While the Sidecar may be the most familiar prohibition-era cocktail, the Scofflaw is not so familiar, and one that I rarely see on cocktail menus. But it's undeniably "prohibition-era," since the term "scofflaw" during Prohibition referred to someone who drank illegally. Classic cocktail recipes for the Scofflaw call for dry vermouth, while I prefer Bonal, which is a more bitter French apertif. Additionally, I actually preferred a more unique fruit bitters, like rhubarb, rather than the more traditional orange bitters. To make it, you'll add all of the ingredients to a cocktail shaker filled with ice and shake. Most people strain it into a cocktail glass served up, but if you have a big 'ole ice mold lying around, I like it over an extra large ice cube or sphere.

Rum Sazerac

  • 2 oz. dark rum
  • 1 cube sugar
  • Splash of absinthe
  • 3 dashes Peychaud's bitters
  • Lemon peel

I know, blasphemy. Many cocktail purists are firm in keeping to the traditional Sazerac recipe of rye (or cognac), sugar, absinthe, and Peychaud's bitters. Yet a good aged rum plays well, and has become a nice substitute for me when out at a good cocktail bar and ordering a Sazerac. The recipe and method stays the same otherwise. To make it, you'll first pack a rocks glass with ice. In a second mixing glass place a sugar cube and wet it down with Peychaud’s bitters before crushing the sugar and adding rum and stirring for one to two minutes. Empty the ice from the first glass and coat it with absinthe, discarding any remaining absinthe. Strain the second glass into the first and rub the rim with a lemon peel and drop into the glass for garnish.

Sage Bee's Knees

  • 1.5 oz. gin
  • .5 oz. lemon juice
  • .5 oz honey syrup (equal parts honey and water)
  • Several fresh sage leaves divided

This cocktail recipe actually comes from my friends at Salt & Wind, and is an easy crowd pleaser for how balanced and aromatic it is. The addition of sage really plays well with the gin, but I've also used other herbs, including thyme and mint, and even made a thyme-infused simple syrup. To make it, add gin, lemon juice, syrup, and two sage leaves to a cocktail shaker with ice and shake. Strain into a chilled cocktail glass and then smack remaining sage leaf between your hands over the glass and drop it into the drink.
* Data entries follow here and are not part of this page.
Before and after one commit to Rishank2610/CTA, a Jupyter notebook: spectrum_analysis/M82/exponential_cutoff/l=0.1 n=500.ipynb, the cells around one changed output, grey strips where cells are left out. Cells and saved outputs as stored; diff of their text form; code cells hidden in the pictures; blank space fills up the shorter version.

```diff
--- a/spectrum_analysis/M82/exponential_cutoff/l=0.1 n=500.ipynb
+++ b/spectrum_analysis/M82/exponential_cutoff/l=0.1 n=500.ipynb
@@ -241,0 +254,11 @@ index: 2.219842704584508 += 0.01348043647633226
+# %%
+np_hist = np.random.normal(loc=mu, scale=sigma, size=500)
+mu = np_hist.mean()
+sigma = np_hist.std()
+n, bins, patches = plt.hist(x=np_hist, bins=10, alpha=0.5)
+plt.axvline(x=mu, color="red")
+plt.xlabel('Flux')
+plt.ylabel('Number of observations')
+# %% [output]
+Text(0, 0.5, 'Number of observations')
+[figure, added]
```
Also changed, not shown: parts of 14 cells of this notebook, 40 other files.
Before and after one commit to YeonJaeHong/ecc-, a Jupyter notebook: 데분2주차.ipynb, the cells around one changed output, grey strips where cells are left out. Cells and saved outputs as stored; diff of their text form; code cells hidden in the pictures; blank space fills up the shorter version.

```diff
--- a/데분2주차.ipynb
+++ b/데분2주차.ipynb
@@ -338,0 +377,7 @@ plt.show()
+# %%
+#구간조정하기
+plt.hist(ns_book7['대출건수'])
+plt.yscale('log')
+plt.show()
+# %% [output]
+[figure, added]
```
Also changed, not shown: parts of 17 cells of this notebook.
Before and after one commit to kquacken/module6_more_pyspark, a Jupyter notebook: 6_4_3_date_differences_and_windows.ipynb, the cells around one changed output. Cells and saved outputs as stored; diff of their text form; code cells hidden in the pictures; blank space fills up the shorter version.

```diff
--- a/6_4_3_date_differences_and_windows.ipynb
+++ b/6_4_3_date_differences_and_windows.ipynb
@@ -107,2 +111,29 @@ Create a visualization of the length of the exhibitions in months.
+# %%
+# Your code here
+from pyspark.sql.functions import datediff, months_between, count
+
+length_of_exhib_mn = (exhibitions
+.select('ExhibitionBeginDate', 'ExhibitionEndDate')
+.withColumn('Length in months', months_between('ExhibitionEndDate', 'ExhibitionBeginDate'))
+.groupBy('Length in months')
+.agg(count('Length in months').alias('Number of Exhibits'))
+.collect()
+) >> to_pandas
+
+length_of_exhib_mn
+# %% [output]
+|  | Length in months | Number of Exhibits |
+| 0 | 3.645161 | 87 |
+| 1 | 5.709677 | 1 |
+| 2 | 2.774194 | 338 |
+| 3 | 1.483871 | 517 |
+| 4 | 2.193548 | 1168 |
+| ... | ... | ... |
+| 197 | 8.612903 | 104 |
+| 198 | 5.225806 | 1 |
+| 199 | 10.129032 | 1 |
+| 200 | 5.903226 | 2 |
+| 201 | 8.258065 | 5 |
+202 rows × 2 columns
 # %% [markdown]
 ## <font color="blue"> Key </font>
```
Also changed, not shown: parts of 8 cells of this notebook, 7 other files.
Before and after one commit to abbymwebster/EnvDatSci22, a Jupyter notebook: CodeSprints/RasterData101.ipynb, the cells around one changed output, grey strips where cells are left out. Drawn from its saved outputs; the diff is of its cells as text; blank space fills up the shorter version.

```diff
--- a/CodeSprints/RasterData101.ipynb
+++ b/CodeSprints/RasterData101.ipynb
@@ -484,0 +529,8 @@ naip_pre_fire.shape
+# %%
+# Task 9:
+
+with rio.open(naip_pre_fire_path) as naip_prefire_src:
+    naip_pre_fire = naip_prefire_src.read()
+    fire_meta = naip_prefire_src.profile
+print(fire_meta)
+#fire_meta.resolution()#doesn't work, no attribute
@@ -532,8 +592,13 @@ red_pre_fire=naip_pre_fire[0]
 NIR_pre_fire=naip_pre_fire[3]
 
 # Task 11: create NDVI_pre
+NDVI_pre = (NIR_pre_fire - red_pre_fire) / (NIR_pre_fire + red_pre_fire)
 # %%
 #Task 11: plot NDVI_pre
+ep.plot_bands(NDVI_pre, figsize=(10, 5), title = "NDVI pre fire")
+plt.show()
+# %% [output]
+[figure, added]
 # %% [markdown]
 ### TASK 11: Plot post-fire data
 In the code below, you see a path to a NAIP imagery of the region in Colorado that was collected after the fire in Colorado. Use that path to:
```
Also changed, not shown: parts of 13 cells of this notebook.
Brandy French 75

  • 1.5 oz. fruit brandy (such as apple brandy)
  • 5 oz. sparkling wine
  • .5 oz. lemon juice
  • .25 oz. simple syrup

Easily one of my favorite cocktails, especially in the summer, is the French 75. Classic cocktail recipes for the French 75 call for gin or cognac, but in this one I'm subbing something a little fruitier, like Applejack. To make it, add everything but the bubbles to a cocktail shaker with ice and shake. Strain into a champagne flute and top with sparkling wine and garnish with a lemon twist. Be warned, however, that these are dangerous.

What are your favorite prohibition-era cocktails?